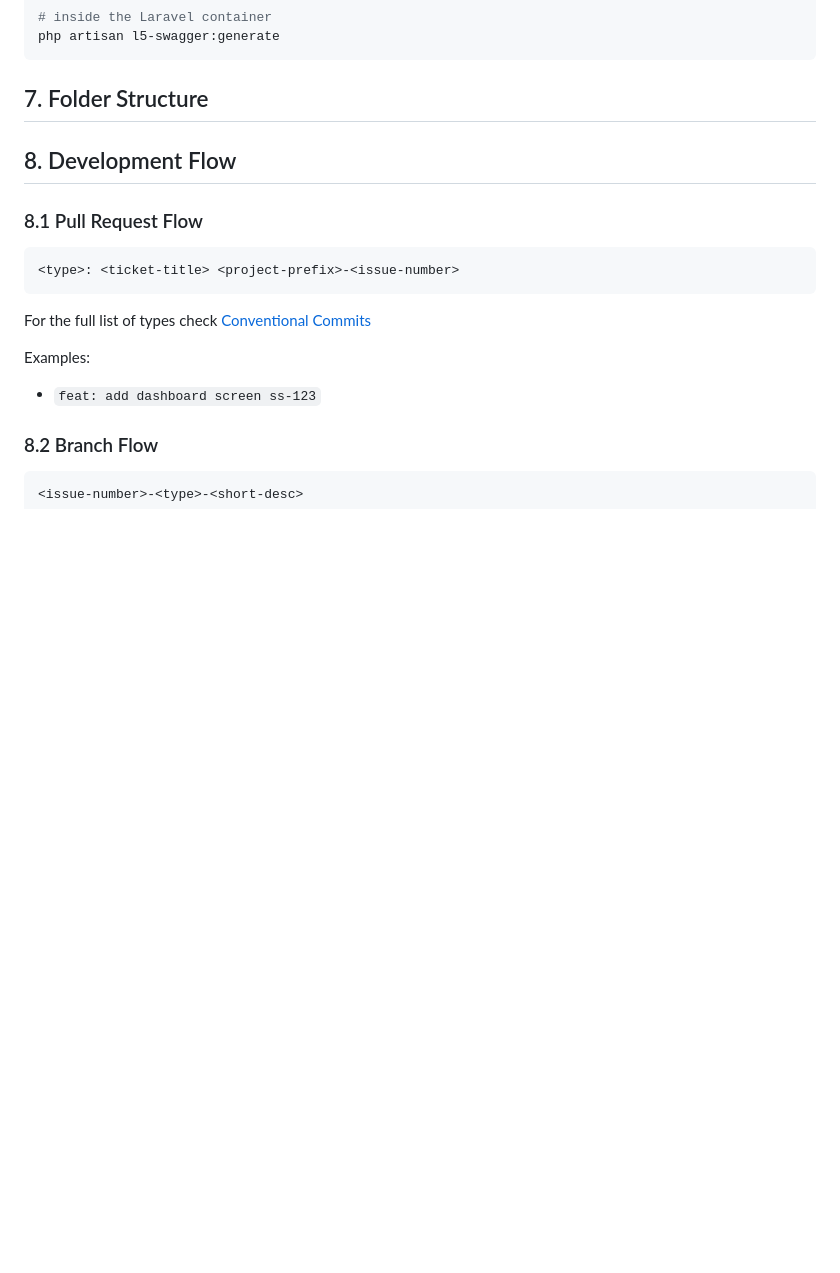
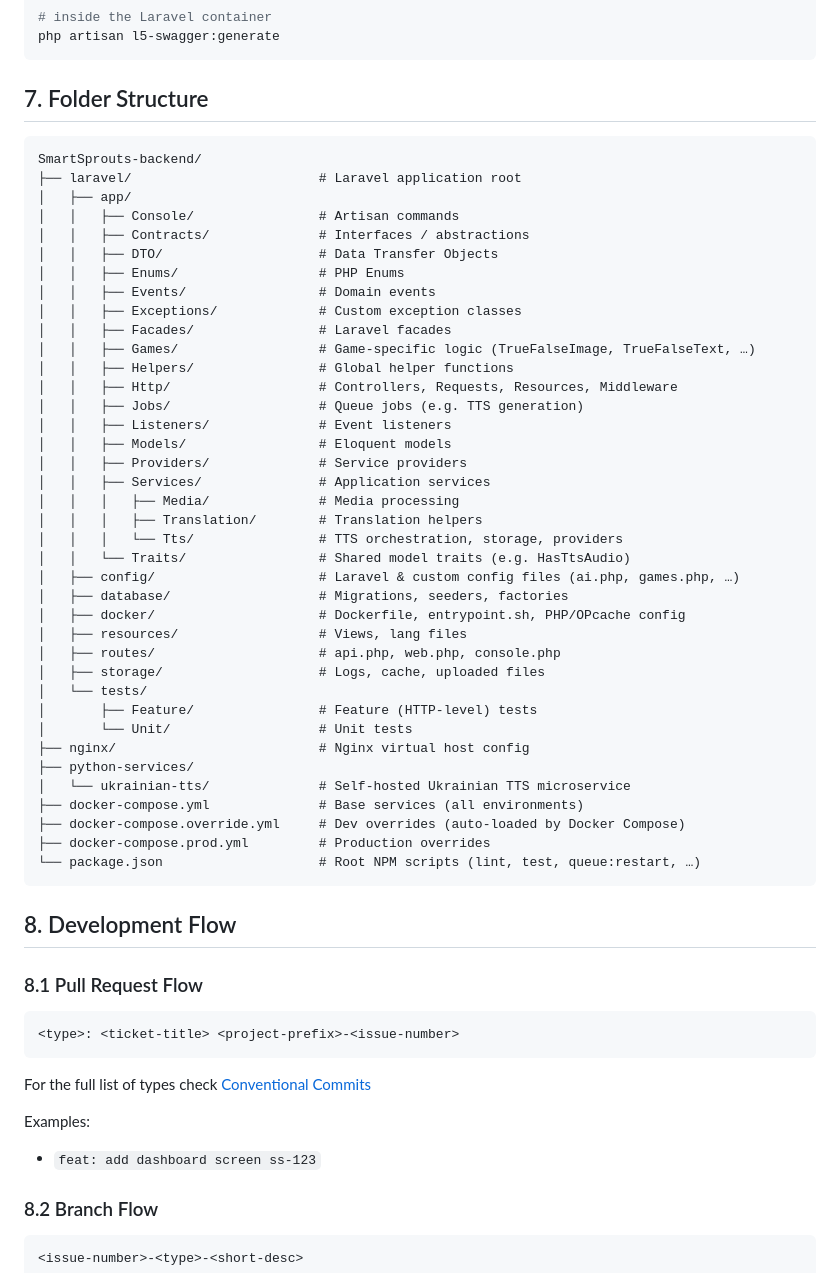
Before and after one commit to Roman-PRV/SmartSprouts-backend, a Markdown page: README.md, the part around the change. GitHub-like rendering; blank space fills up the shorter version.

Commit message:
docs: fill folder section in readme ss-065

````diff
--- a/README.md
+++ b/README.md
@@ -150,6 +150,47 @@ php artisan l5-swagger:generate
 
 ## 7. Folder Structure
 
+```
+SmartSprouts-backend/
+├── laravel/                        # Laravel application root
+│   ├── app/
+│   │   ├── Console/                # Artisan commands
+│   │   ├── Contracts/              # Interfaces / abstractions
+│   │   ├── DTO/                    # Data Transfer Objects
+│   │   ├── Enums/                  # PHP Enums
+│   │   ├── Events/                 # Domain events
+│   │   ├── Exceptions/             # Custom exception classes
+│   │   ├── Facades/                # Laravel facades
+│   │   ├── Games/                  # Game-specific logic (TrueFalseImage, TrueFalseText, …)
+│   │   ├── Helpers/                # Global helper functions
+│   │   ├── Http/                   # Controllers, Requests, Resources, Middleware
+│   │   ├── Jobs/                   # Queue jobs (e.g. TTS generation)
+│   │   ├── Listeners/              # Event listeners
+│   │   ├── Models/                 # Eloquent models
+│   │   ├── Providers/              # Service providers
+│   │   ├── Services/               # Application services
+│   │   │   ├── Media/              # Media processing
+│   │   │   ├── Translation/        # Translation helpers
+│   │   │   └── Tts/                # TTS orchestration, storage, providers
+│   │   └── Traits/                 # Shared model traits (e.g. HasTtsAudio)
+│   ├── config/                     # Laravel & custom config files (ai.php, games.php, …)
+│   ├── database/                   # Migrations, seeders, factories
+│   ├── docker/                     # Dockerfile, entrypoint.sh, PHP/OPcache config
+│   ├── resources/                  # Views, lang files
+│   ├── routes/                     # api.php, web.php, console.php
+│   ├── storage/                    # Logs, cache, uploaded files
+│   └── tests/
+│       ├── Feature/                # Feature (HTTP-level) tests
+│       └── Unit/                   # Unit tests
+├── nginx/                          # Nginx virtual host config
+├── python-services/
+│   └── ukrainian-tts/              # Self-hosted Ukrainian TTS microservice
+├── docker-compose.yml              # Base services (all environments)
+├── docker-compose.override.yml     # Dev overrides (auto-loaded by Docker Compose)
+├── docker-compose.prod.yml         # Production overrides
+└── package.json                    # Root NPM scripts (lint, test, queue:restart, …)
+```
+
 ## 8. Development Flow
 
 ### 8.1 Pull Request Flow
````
────────
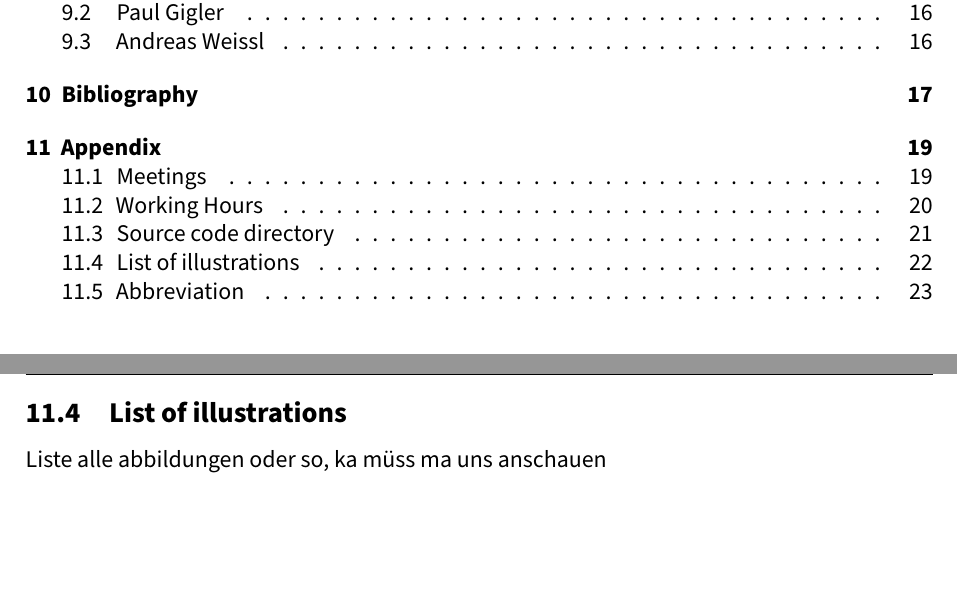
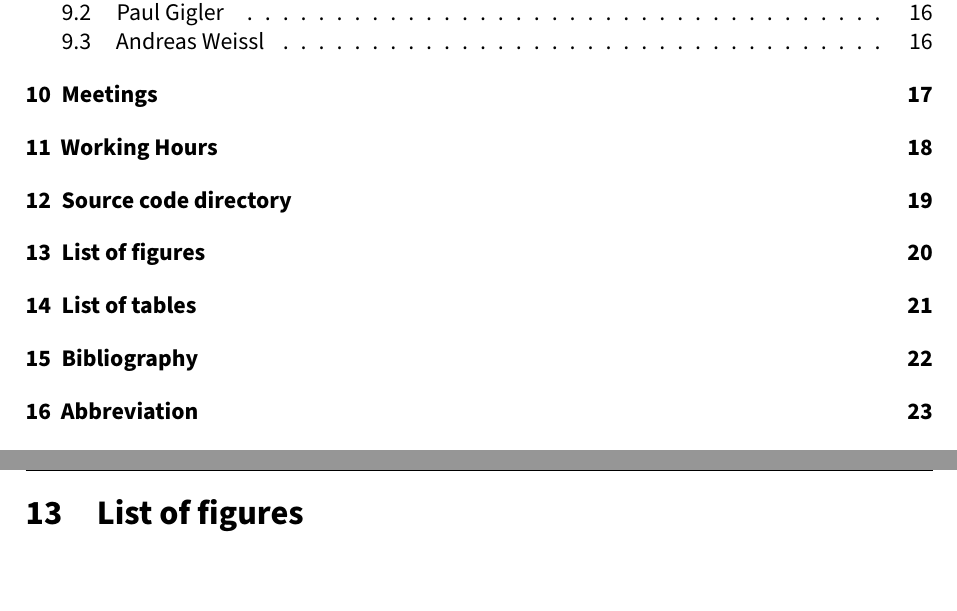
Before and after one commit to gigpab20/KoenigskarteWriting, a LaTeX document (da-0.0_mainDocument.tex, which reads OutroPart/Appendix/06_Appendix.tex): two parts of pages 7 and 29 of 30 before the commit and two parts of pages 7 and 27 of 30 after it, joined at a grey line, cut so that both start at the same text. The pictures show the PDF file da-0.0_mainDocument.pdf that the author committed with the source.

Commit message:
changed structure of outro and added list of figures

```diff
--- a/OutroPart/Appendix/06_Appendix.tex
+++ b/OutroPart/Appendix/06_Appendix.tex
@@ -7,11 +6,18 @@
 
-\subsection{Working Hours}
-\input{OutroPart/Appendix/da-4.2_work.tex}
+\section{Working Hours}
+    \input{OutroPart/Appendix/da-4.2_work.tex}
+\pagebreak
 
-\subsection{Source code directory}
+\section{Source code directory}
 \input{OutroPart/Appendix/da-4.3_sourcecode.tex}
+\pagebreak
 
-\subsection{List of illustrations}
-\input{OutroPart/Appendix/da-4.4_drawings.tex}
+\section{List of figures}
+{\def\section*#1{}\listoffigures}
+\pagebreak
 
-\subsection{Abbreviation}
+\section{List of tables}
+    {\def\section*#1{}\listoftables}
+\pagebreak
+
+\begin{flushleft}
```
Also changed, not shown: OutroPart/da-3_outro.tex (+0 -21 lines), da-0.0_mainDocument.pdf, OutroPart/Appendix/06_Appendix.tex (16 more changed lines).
────────
Directions: Of all the entries above, repeat only the lines from the line that has "(TrueFalseImage, TrueFalseText, …)" to the line that has "(e.g. TTS generation)", both lines included, exactly.

Response to the task:
+│   │   ├── Games/                  # Game-specific logic (TrueFalseImage, TrueFalseText, …)
+│   │   ├── Helpers/                # Global helper functions
+│   │   ├── Http/                   # Controllers, Requests, Resources, Middleware
+│   │   ├── Jobs/                   # Queue jobs (e.g. TTS generation)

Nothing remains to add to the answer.